▸ Required work: From the entries that follow, copy each line containing the word "default".

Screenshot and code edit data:
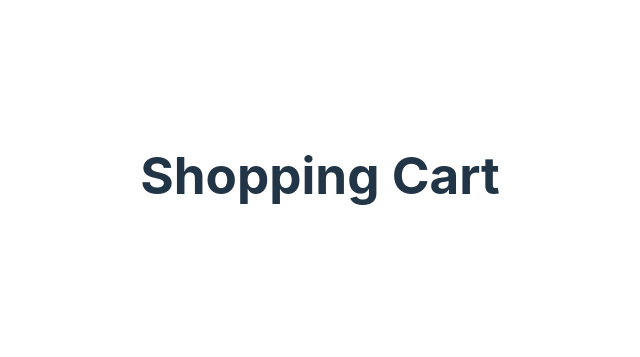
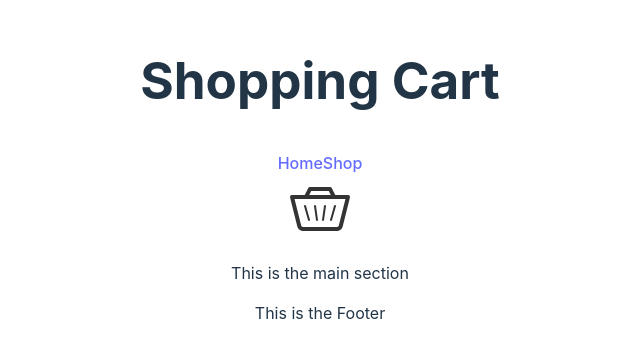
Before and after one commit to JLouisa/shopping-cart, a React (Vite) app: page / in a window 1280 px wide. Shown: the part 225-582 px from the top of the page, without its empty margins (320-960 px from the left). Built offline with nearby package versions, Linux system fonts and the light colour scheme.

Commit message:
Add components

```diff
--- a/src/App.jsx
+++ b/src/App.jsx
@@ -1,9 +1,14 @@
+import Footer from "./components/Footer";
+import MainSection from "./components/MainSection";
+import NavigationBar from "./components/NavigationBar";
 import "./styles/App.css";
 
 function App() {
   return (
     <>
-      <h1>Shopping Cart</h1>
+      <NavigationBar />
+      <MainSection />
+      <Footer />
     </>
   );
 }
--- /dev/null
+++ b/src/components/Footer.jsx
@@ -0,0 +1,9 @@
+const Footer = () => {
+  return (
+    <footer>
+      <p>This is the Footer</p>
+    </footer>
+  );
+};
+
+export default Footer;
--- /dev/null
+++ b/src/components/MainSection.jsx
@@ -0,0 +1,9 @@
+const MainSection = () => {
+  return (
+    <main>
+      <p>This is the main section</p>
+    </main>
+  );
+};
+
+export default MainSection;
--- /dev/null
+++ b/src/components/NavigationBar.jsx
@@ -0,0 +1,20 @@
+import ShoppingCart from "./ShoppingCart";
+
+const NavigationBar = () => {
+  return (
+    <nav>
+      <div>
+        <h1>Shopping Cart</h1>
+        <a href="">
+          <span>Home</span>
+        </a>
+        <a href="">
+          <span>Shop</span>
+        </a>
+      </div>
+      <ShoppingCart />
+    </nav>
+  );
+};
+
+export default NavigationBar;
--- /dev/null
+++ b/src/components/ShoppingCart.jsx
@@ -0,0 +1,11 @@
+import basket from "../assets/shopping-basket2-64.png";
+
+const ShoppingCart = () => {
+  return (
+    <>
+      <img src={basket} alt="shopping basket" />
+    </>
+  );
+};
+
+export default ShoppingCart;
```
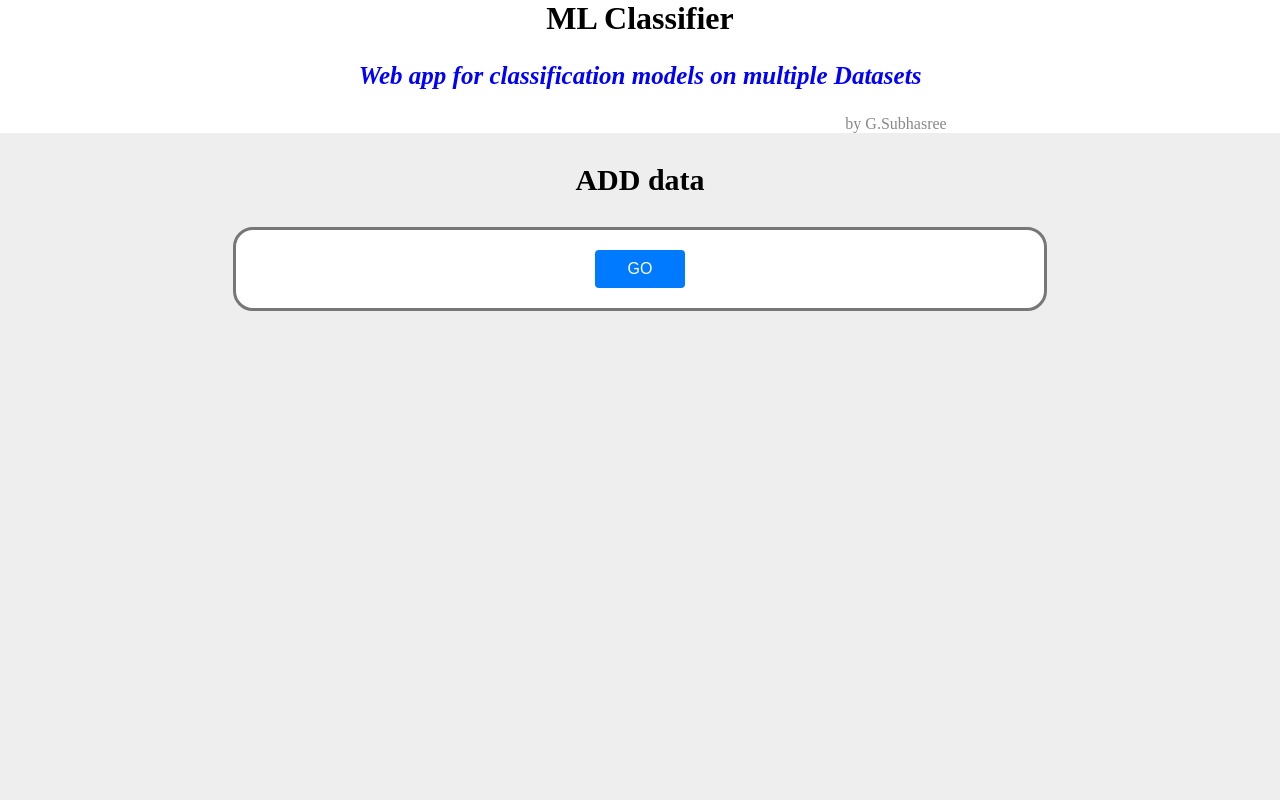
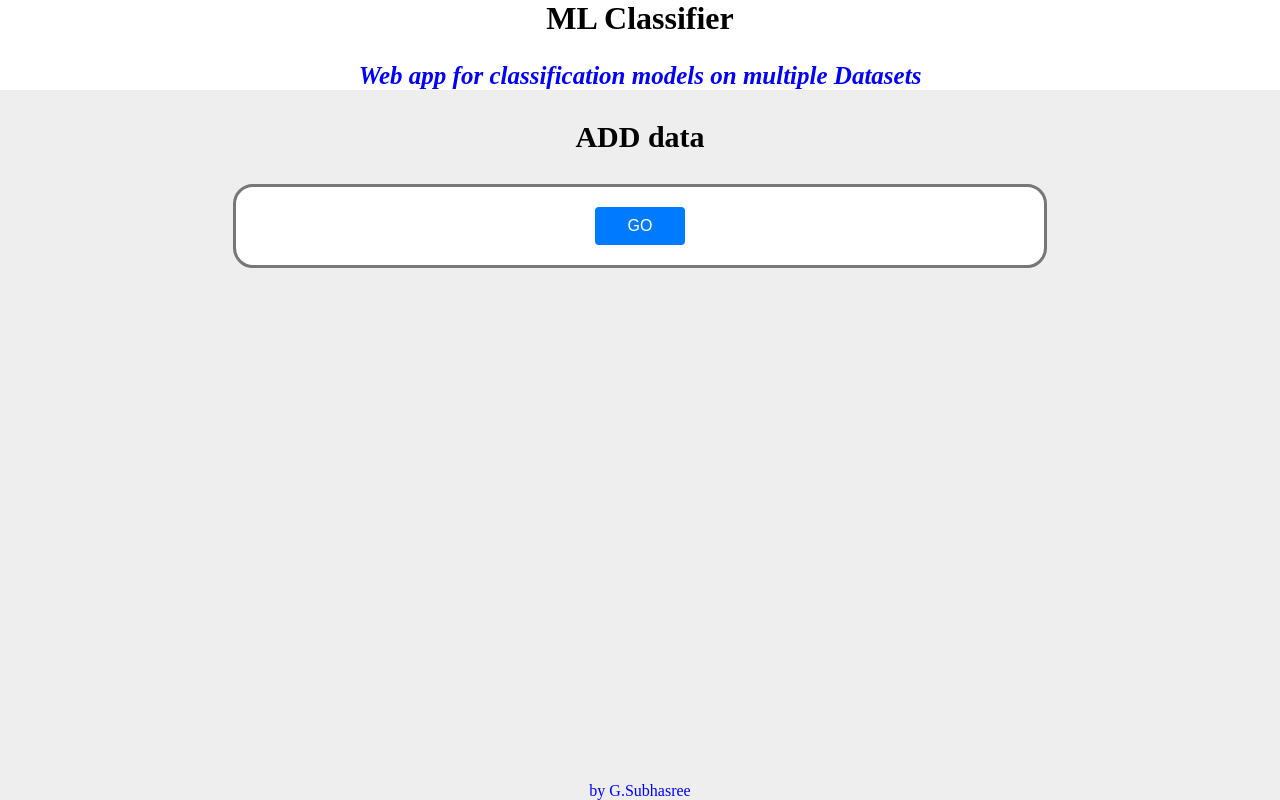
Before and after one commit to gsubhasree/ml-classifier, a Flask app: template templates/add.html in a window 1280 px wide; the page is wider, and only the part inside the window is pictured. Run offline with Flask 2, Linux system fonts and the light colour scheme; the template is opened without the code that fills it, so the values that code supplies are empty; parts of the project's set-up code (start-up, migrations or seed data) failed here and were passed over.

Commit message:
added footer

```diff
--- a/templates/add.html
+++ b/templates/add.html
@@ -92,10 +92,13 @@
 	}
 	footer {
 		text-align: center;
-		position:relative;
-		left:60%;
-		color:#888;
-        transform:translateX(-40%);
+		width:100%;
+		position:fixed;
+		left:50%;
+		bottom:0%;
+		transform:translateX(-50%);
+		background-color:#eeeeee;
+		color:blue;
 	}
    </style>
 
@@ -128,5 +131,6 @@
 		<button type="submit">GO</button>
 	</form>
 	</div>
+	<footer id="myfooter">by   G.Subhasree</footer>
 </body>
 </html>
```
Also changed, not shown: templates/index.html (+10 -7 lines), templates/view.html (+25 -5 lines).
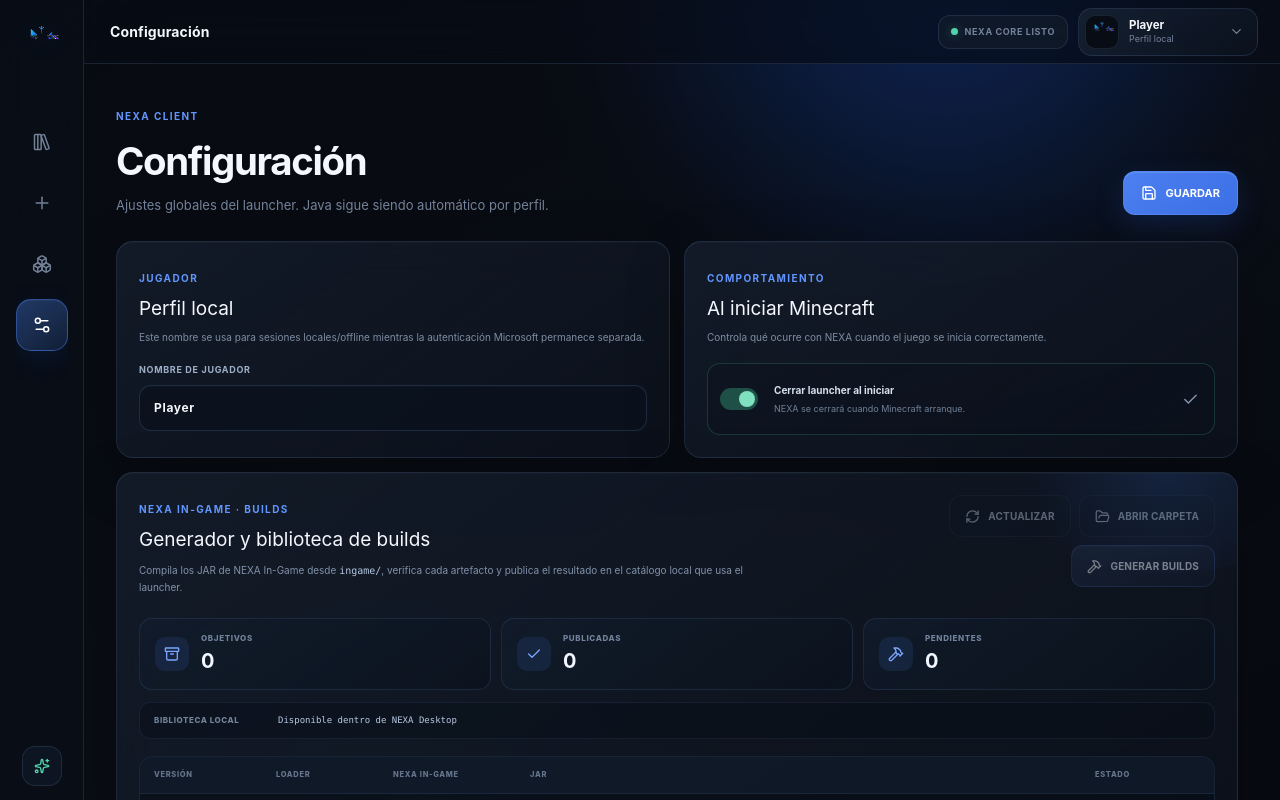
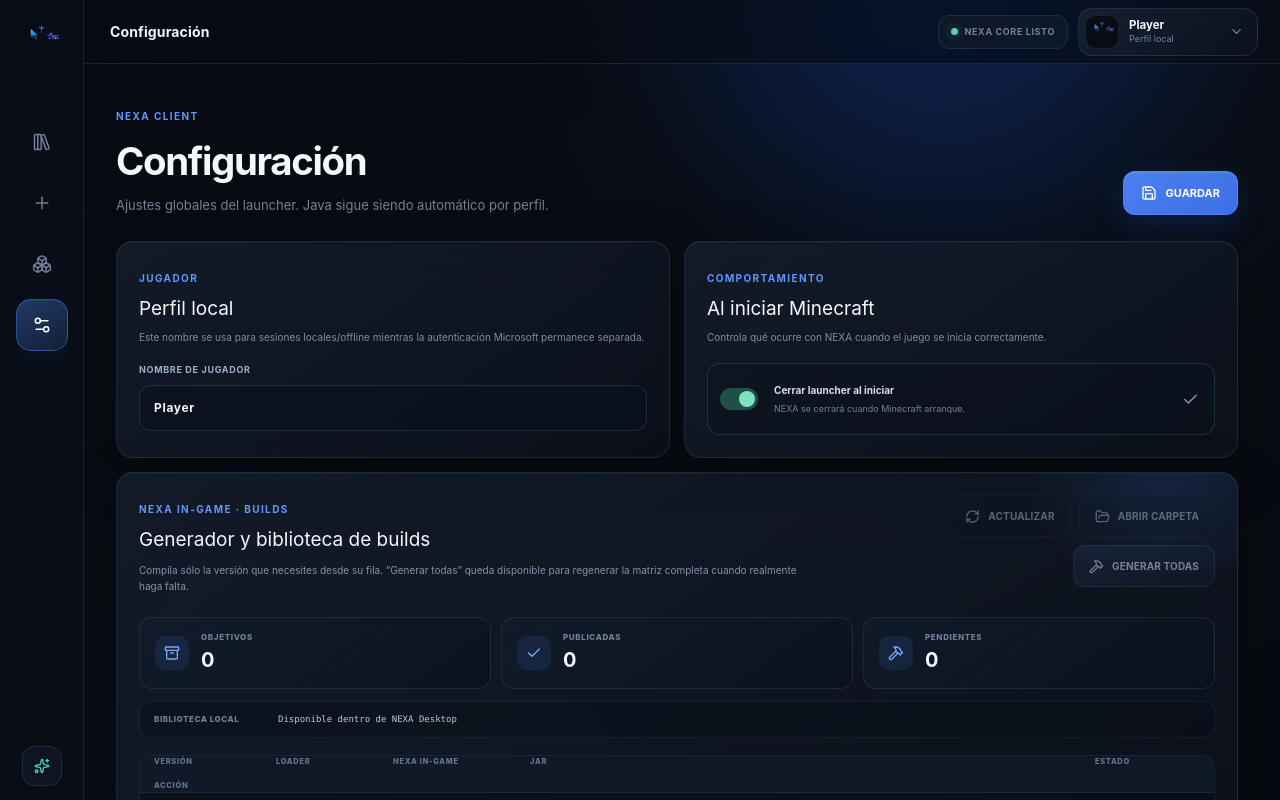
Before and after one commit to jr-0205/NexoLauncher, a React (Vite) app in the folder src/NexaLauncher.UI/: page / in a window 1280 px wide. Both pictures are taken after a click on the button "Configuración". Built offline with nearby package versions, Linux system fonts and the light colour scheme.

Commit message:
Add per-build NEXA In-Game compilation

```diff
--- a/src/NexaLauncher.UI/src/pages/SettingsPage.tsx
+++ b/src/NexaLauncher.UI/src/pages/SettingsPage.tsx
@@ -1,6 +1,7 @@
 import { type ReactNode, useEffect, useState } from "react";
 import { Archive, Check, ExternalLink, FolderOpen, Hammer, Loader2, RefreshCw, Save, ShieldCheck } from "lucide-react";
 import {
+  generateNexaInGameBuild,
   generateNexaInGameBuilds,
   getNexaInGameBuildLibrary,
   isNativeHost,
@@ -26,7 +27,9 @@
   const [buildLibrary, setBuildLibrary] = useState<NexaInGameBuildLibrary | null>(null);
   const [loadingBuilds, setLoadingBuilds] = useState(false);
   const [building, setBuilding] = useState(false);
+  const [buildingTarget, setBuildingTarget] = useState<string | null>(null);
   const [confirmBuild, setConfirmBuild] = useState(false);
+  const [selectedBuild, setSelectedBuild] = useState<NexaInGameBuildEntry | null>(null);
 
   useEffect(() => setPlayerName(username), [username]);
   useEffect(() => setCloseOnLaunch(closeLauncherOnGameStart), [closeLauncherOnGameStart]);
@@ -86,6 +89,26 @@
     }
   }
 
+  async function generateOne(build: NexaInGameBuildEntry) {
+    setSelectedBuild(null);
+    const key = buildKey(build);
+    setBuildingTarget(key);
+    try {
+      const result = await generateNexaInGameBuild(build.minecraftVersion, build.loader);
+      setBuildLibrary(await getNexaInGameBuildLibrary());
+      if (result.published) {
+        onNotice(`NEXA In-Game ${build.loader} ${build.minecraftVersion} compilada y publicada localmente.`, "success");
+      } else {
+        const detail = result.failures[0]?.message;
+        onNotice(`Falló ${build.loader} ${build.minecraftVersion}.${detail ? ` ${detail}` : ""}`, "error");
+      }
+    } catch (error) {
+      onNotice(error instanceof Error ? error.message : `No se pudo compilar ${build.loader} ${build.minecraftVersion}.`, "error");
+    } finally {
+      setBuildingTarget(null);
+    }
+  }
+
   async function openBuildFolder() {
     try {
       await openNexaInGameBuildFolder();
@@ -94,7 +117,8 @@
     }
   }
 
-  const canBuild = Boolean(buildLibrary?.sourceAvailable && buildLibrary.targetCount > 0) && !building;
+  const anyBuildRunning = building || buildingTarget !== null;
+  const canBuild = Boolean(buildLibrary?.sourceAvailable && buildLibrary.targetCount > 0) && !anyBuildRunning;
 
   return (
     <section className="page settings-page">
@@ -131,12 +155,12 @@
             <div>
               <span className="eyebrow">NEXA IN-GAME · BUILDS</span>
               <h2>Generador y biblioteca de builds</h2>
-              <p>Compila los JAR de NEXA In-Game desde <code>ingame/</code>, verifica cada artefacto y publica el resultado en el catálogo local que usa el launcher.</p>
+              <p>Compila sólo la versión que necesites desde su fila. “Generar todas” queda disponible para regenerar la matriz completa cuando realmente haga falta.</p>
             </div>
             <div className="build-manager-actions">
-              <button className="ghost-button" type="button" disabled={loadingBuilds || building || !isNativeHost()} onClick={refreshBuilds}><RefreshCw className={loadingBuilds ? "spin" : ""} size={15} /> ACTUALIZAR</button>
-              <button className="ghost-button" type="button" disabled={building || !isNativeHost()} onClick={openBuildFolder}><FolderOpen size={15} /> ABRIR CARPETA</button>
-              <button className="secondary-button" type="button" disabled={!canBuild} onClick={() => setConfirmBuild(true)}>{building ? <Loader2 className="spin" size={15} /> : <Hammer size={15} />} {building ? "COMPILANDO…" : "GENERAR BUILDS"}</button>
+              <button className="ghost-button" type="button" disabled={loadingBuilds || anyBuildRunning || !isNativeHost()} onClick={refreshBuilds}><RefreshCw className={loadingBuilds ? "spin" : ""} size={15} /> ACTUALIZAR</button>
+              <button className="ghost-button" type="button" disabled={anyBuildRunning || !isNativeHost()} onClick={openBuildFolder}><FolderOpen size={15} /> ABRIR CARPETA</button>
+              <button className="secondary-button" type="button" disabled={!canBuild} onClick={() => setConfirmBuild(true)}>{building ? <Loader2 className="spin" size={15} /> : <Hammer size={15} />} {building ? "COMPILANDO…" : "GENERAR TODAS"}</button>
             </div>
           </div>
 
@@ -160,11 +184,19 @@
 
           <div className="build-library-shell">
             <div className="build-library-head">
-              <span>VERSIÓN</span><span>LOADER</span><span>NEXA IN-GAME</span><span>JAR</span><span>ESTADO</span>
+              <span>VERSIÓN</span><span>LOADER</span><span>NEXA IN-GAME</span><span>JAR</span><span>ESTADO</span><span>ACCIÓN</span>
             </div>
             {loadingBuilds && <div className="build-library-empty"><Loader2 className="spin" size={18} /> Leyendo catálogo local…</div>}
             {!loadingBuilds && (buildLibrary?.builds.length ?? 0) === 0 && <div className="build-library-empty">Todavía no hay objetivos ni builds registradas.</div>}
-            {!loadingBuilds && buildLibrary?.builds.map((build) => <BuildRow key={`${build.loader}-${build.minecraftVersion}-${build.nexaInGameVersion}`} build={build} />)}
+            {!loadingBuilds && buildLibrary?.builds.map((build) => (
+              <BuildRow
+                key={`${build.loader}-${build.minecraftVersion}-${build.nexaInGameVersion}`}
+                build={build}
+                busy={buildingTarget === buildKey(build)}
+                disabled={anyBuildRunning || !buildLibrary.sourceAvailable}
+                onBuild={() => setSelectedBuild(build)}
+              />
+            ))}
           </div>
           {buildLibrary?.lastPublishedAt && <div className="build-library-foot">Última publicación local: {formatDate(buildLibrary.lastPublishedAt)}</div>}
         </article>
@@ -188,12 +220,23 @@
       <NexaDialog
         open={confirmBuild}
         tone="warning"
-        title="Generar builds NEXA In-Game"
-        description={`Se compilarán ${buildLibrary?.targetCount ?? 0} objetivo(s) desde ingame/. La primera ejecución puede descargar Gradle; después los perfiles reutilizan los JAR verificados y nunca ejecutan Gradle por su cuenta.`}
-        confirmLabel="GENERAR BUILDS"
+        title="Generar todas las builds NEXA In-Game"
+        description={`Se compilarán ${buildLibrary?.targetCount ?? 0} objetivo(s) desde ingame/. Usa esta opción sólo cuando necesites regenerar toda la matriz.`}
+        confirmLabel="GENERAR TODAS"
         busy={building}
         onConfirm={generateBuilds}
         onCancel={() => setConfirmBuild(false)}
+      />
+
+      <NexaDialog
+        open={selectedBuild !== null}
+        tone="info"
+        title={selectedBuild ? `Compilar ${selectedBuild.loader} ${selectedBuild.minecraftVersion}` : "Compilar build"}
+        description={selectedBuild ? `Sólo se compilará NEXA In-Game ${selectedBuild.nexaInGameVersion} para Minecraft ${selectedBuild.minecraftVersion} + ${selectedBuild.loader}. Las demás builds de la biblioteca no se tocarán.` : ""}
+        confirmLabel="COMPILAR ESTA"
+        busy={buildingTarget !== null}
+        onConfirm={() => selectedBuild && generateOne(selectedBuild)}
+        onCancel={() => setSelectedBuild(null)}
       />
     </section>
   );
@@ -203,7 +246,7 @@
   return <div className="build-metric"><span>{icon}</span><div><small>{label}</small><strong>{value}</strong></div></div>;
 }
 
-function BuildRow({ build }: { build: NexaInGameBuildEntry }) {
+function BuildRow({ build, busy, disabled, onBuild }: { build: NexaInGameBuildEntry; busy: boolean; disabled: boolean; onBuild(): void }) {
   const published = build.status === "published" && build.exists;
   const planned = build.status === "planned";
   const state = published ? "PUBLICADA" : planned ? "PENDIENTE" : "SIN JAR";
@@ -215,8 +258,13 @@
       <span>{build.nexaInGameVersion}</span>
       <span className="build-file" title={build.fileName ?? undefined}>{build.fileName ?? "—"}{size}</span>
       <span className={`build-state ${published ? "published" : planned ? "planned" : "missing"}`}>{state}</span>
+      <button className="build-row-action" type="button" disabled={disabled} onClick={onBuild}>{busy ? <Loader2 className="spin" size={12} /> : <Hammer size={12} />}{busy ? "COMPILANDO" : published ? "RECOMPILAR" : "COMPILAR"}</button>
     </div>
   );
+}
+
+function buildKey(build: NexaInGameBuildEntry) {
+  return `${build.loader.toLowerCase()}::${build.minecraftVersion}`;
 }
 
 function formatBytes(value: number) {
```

▸ Your solution:
+export default Footer;
+export default MainSection;
+export default NavigationBar;
+export default ShoppingCart;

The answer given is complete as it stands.